It really is the simple things. You're looking at the most wonderful set of mismatched appliances ever to grace a garage.
Yesterday I bought the washing machine. The dryer was already here; I checked it over while Natalie was in town (I'd barely been seen in the garage before that). The on knob is cracked, so you have to turn it with pliers, but it heats up and works just fine. (Thanks for showing me how to wield them pliers, Natalie, smooch smooch.)
It hardly seemed right to have a fine working drying machine sitting idle, but I resigned myself to doing the laundromat thing for a month or two. Then I had all these dirty clothes. And I couldn't bring myself to pack them in the car. Instead I went in search of. Budget constraints dictated a used washer, but this was one of those rare times when I didn't want something from a private Craig's List seller. I didn't want to haul home somebody's sworn-to-work machine only to have it clunk on me next week. Online I found a place called Justified Appliance, and they sell refurbished machines. (They really refurbish them, too. I saw the "laboratory" while I was there. Surely they must do their personal laundry, you know, to test their work.) The great thing about Justified is that they include a 3-year warranty on everything they sell, parts, labor and all. For 155 + 45 for delivery, I got an older Kenmore that's clean as a whistle, and no worries if it breaks down.
Why am I telling you all this? Because it's been many, many years since I've had my own washer and dryer. I think the last and only time, Schmin was 5 years old. It was such brief period that I'd all but forgotten about it. Today I was thinking I'd never had my own, then I remembered washing in my kitchen, so many years ago.

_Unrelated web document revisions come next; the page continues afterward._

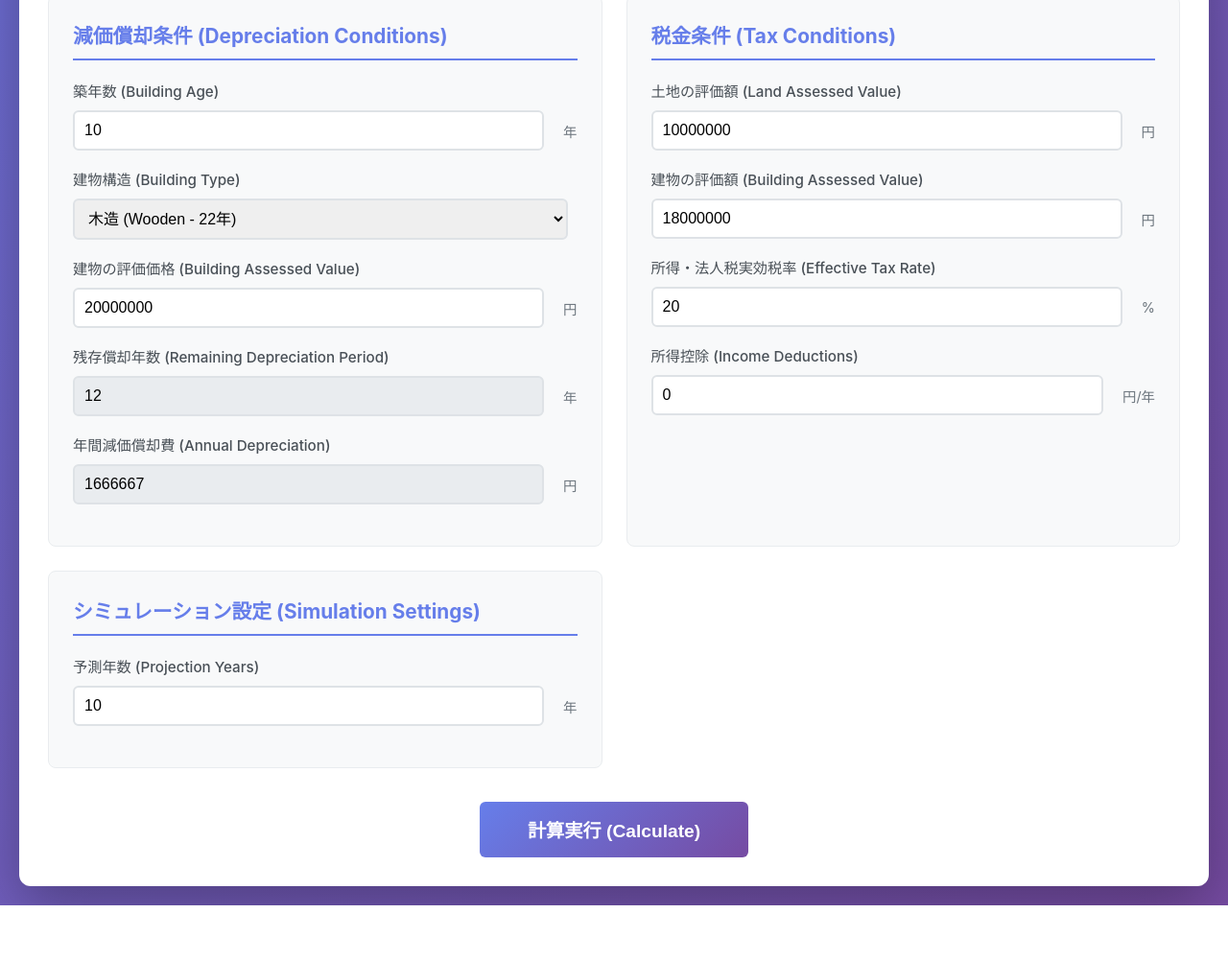
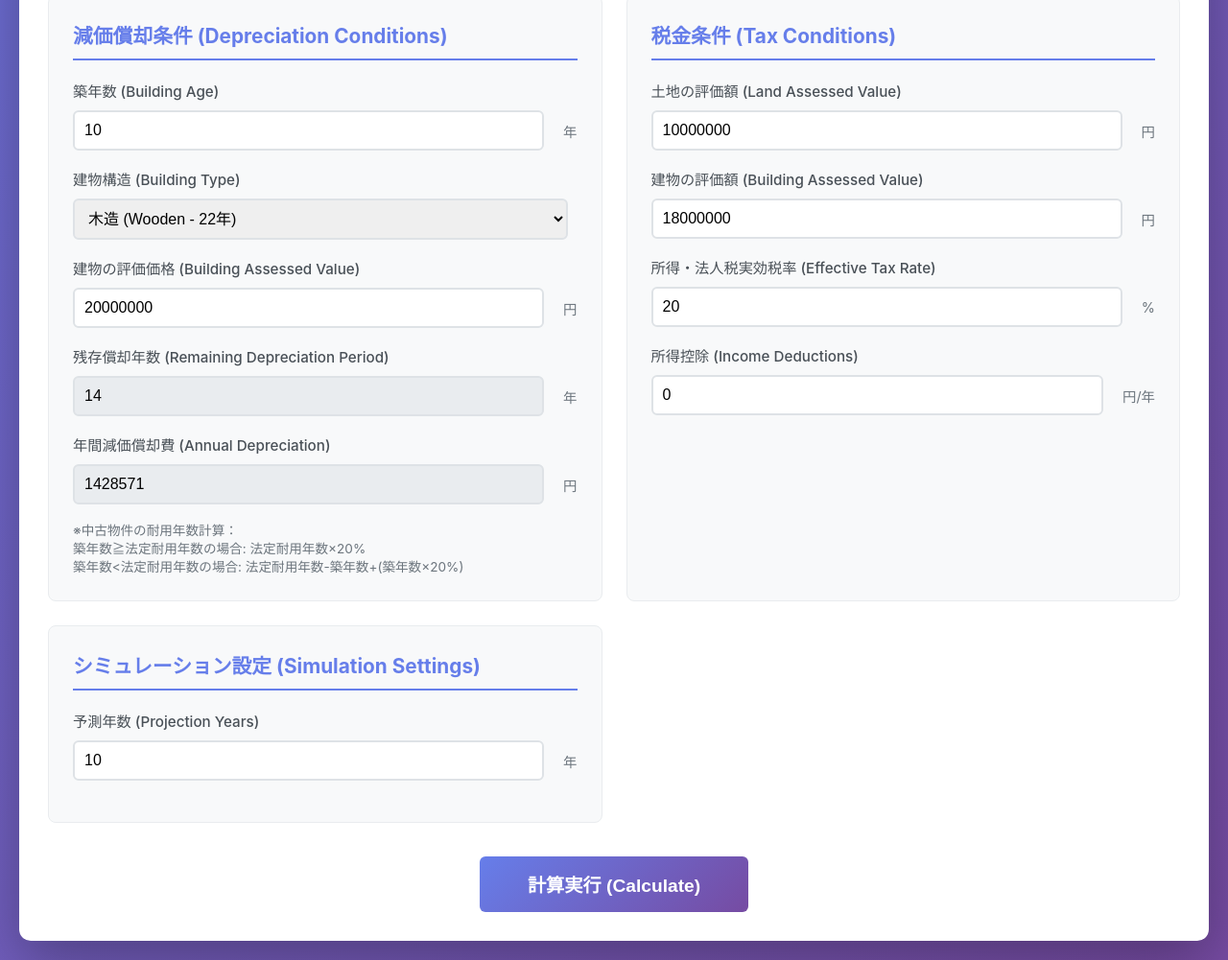
Before and after one commit to davidstosik/simu-mori, a plain HTML site: page index.html in a window 1280 px wide. Shown: the part 1308-2309 px from the top of the page at 96% size. Before the commit the page ends 2252 px from the top, so only its background shows below. Drawn offline with nearby package versions, Linux system fonts and the light colour scheme.

Commit message:
Fix depreciation calculation for used properties (中古物件)
Use correct Japanese tax law formula:
- Age >= Standard: Remaining = Standard × 20%
- Age < Standard: Remaining = Standard - Age + (Age × 20%)
- Minimum 2 years enforced

Example: 10-year wooden building
- Old calc: 22 - 10 = 12 years
- Correct: 22 - 10 + (10 × 20%) = 14 years

Add explanatory note in UI for transparency.

```diff
--- a/calculator.js
+++ b/calculator.js
@@ -324,16 +324,29 @@ function formatPercent(value, decimals = 2) {
 
 /**
  * Calculate depreciation period and amount based on building age and type
+ * Japanese tax law for used properties (中古物件):
+ * - If age >= standard period: Remaining = Standard × 20%
+ * - If age < standard period: Remaining = Standard - Age + (Age × 20%)
  */
 function calculateDepreciation() {
     const buildingAge = parseInt(document.getElementById('buildingAge').value) || 0;
     const standardPeriod = parseInt(document.getElementById('buildingType').value) || 22;
     const assessedValue = parseFloat(document.getElementById('buildingAssessedValue').value) || 0;
 
-    // Remaining depreciation period = Standard period - Building age
-    const remainingPeriod = Math.max(0, standardPeriod - buildingAge);
+    let remainingPeriod;
 
-    // Annual depreciation = Assessed value / Remaining period (if period > 0)
+    if (buildingAge >= standardPeriod) {
+        // 法定耐用年数を超過した中古物件
+        remainingPeriod = Math.floor(standardPeriod * 0.2);
+    } else {
+        // 法定耐用年数を経過していない中古物件
+        remainingPeriod = Math.floor(standardPeriod - buildingAge + (buildingAge * 0.2));
+    }
+
+    // Ensure at least 2 years (Japanese tax minimum)
+    remainingPeriod = Math.max(2, remainingPeriod);
+
+    // Annual depreciation = Assessed value / Remaining period
     const annualDepreciation = remainingPeriod > 0 ? assessedValue / remainingPeriod : 0;
 
     // Update readonly fields
--- a/index.html
+++ b/index.html
@@ -148,14 +148,19 @@
                 </div>
                 <div class="input-group">
                     <label for="depreciationPeriod">残存償却年数 (Remaining Depreciation Period)</label>
-                    <input type="number" id="depreciationPeriod" value="12" step="1" readonly style="background: #e9ecef;">
+                    <input type="number" id="depreciationPeriod" value="14" step="1" readonly style="background: #e9ecef;">
                     <span class="unit">年</span>
                 </div>
                 <div class="input-group">
                     <label for="buildingDepreciationBase">年間減価償却費 (Annual Depreciation)</label>
-                    <input type="number" id="buildingDepreciationBase" value="20000000" step="100000" readonly style="background: #e9ecef;">
+                    <input type="number" id="buildingDepreciationBase" value="1428571" step="100000" readonly style="background: #e9ecef;">
                     <span class="unit">円</span>
                 </div>
+                <p style="font-size: 0.85em; color: #6c757d; margin-top: 10px; line-height: 1.4;">
+                    ※中古物件の耐用年数計算：<br>
+                    築年数≧法定耐用年数の場合: 法定耐用年数×20%<br>
+                    築年数&lt;法定耐用年数の場合: 法定耐用年数-築年数+(築年数×20%)
+                </p>
             </section>
 
             <!-- 税金条件 -->
--- a/scenarios.js
+++ b/scenarios.js
@@ -305,8 +305,8 @@ function loadExampleScenario() {
         buildingAge: 10,
         buildingType: 22,
         buildingAssessedValue: 20000000,
-        buildingDepreciationBase: 1666667,
-        depreciationPeriod: 12,
+        buildingDepreciationBase: 1428571,
+        depreciationPeriod: 14,
         landValue: 10000000,
         buildingValue: 18000000,
         taxRate: 20,
```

Such a small thing, washing at home, but it's one of the reasons I left Los Angeles. When you're going along, living the apartment life in the Big City, you fly through the days not paying much attention to prickly matters like having to rush to grab your things out of the community dryer, before someone else does. And that's if you're lucky enough to have a community dryer, rather than going to the laundromat. You can't afford to make too much of inconvenience, and when it began to define my experience, I knew it was time to seek another way of living. I wouldn't trade my time in New York or LA for all the washers in the world, but I wouldn't trade my washer to live exclusively in either one again (and especially not my parking space).
Sometimes these normal things amaze me. They leave me endlessly grateful, and slightly disbelieving. I swear I've got a roll of quarters handy, in case I walk out to the garage and find my machines suddenly require them, like almost all the other machines I've known. Maybe there'll be some strange person there, too, waiting for me to get my clothes out of the washer, so she can have a turn.